EXERCISE AIM: Both the line below containing "D->>DB: SELECT due" and the line containing "W->>DB: UPDATE …", along with every line between them, should be repeated exactly; no other line belongs in the answer.

RECORDED INFORMATION below:

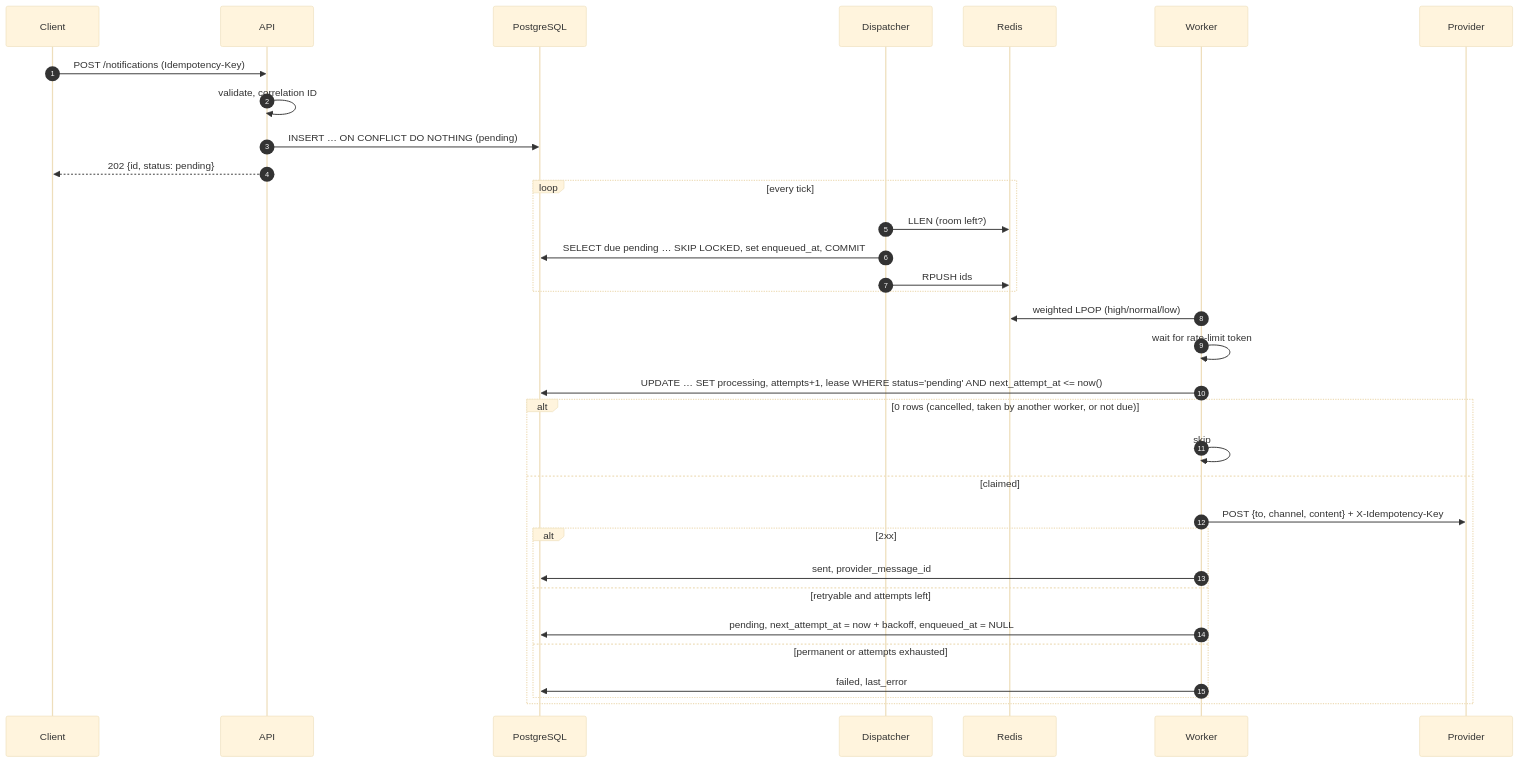
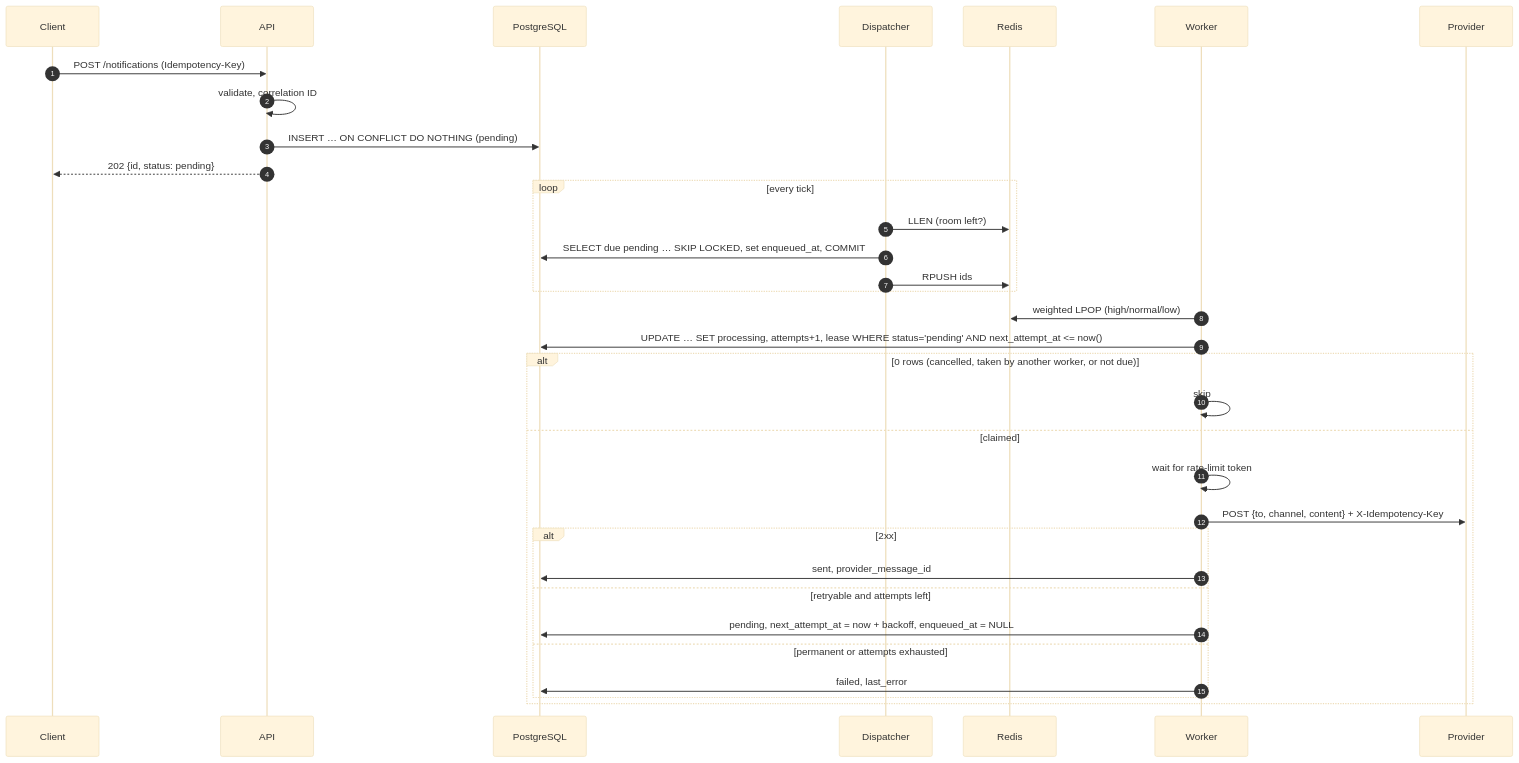
The third of 6 diagrams in docs/DESIGN.md (keremakkn/insider-notification), drawn with Mermaid (base theme) before and after one commit. The commit also changed other lines of this file and 2 other files, not shown here.

First line of the commit message:
fix(worker): take the rate-limit token right before the provider call

````diff
--- a/docs/DESIGN.md
+++ b/docs/DESIGN.md
@@ -278,38 +278,38 @@
 ```mermaid
 sequenceDiagram
     autonumber
     participant C as Client
     participant A as API
     participant DB as PostgreSQL
     participant D as Dispatcher
     participant Q as Redis
     participant W as Worker
     participant P as Provider
 
     C->>A: POST /notifications (Idempotency-Key)
     A->>A: validate, correlation ID
     A->>DB: INSERT … ON CONFLICT DO NOTHING (pending)
     A-->>C: 202 {id, status: pending}
 
     loop every tick
         D->>Q: LLEN (room left?)
         D->>DB: SELECT due pending … SKIP LOCKED, set enqueued_at, COMMIT
         D->>Q: RPUSH ids
     end
 
     W->>Q: weighted LPOP (high/normal/low)
-    W->>W: wait for rate-limit token
     W->>DB: UPDATE … SET processing, attempts+1, lease WHERE status='pending' AND next_attempt_at <= now()
     alt 0 rows (cancelled, taken by another worker, or not due)
         W->>W: skip
     else claimed
+        W->>W: wait for rate-limit token
         W->>P: POST {to, channel, content} + X-Idempotency-Key
         alt 2xx
             W->>DB: sent, provider_message_id
         else retryable and attempts left
             W->>DB: pending, next_attempt_at = now + backoff, enqueued_at = NULL
         else permanent or attempts exhausted
             W->>DB: failed, last_error
         end
     end
 ```
````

End of RECORDED INFORMATION.

ANSWER TO THIS TASK:
         D->>DB: SELECT due pending … SKIP LOCKED, set enqueued_at, COMMIT
         D->>Q: RPUSH ids
     end
 
     W->>Q: weighted LPOP (high/normal/low)
-    W->>W: wait for rate-limit token
     W->>DB: UPDATE … SET processing, attempts+1, lease WHERE status='pending' AND next_attempt_at <= now()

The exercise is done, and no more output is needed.